TASK STATEMENT: What you give back should match the records word for word.

MATERIALS PROVIDED:
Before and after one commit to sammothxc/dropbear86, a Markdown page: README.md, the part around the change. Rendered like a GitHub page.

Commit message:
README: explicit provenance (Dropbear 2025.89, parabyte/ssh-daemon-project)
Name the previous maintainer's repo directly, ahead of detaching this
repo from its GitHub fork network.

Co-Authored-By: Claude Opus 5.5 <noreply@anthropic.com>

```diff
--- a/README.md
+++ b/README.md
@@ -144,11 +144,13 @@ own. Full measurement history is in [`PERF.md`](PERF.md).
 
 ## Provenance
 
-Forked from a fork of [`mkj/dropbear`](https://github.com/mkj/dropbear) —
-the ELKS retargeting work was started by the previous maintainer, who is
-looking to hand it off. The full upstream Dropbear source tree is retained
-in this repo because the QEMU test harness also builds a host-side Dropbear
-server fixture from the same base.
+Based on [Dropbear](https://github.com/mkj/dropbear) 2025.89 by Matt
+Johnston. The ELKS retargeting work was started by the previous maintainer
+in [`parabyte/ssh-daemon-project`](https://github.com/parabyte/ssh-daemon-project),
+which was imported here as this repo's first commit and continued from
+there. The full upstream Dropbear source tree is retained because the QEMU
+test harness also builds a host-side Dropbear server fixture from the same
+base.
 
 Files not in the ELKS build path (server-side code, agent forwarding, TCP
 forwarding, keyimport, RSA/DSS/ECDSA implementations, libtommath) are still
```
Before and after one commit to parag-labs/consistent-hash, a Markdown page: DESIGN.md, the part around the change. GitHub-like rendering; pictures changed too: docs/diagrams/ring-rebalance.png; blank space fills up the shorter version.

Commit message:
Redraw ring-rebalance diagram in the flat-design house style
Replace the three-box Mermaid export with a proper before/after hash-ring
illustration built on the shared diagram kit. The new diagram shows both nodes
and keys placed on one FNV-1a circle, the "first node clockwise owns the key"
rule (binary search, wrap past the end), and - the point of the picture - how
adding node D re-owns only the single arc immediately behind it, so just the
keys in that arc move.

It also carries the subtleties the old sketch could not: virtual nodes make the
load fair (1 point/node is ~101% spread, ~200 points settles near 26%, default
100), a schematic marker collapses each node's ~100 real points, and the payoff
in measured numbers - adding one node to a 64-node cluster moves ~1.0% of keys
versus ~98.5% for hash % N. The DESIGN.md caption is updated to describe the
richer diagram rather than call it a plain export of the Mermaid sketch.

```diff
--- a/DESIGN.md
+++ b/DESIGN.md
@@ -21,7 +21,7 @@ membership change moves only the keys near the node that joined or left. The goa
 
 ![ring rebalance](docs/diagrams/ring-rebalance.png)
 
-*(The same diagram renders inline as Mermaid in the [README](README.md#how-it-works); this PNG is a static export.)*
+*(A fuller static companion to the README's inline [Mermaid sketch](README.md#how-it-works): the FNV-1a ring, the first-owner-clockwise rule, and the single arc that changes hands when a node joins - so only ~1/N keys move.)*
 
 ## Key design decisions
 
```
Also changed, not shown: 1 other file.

EXERCISE SOLUTION:
Before and after one commit to sammothxc/dropbear86, a Markdown page: README.md, the part around the change. Rendered like a GitHub page.

Commit message:
README: explicit provenance (Dropbear 2025.89, parabyte/ssh-daemon-project)
Name the previous maintainer's repo directly, ahead of detaching this
repo from its GitHub fork network.

Co-Authored-By: Claude Opus 5.5 <noreply@anthropic.com>

```diff
--- a/README.md
+++ b/README.md
@@ -144,11 +144,13 @@ own. Full measurement history is in [`PERF.md`](PERF.md).
 
 ## Provenance
 
-Forked from a fork of [`mkj/dropbear`](https://github.com/mkj/dropbear) —
-the ELKS retargeting work was started by the previous maintainer, who is
-looking to hand it off. The full upstream Dropbear source tree is retained
-in this repo because the QEMU test harness also builds a host-side Dropbear
-server fixture from the same base.
+Based on [Dropbear](https://github.com/mkj/dropbear) 2025.89 by Matt
+Johnston. The ELKS retargeting work was started by the previous maintainer
+in [`parabyte/ssh-daemon-project`](https://github.com/parabyte/ssh-daemon-project),
+which was imported here as this repo's first commit and continued from
+there. The full upstream Dropbear source tree is retained because the QEMU
+test harness also builds a host-side Dropbear server fixture from the same
+base.
 
 Files not in the ELKS build path (server-side code, agent forwarding, TCP
 forwarding, keyimport, RSA/DSS/ECDSA implementations, libtommath) are still
```
Before and after one commit to parag-labs/consistent-hash, a Markdown page: DESIGN.md, the part around the change. GitHub-like rendering; pictures changed too: docs/diagrams/ring-rebalance.png; blank space fills up the shorter version.

Commit message:
Redraw ring-rebalance diagram in the flat-design house style
Replace the three-box Mermaid export with a proper before/after hash-ring
illustration built on the shared diagram kit. The new diagram shows both nodes
and keys placed on one FNV-1a circle, the "first node clockwise owns the key"
rule (binary search, wrap past the end), and - the point of the picture - how
adding node D re-owns only the single arc immediately behind it, so just the
keys in that arc move.

It also carries the subtleties the old sketch could not: virtual nodes make the
load fair (1 point/node is ~101% spread, ~200 points settles near 26%, default
100), a schematic marker collapses each node's ~100 real points, and the payoff
in measured numbers - adding one node to a 64-node cluster moves ~1.0% of keys
versus ~98.5% for hash % N. The DESIGN.md caption is updated to describe the
richer diagram rather than call it a plain export of the Mermaid sketch.

```diff
--- a/DESIGN.md
+++ b/DESIGN.md
@@ -21,7 +21,7 @@ membership change moves only the keys near the node that joined or left. The goa
 
 ![ring rebalance](docs/diagrams/ring-rebalance.png)
 
-*(The same diagram renders inline as Mermaid in the [README](README.md#how-it-works); this PNG is a static export.)*
+*(A fuller static companion to the README's inline [Mermaid sketch](README.md#how-it-works): the FNV-1a ring, the first-owner-clockwise rule, and the single arc that changes hands when a node joins - so only ~1/N keys move.)*
 
 ## Key design decisions
 
```
Also changed, not shown: 1 other file.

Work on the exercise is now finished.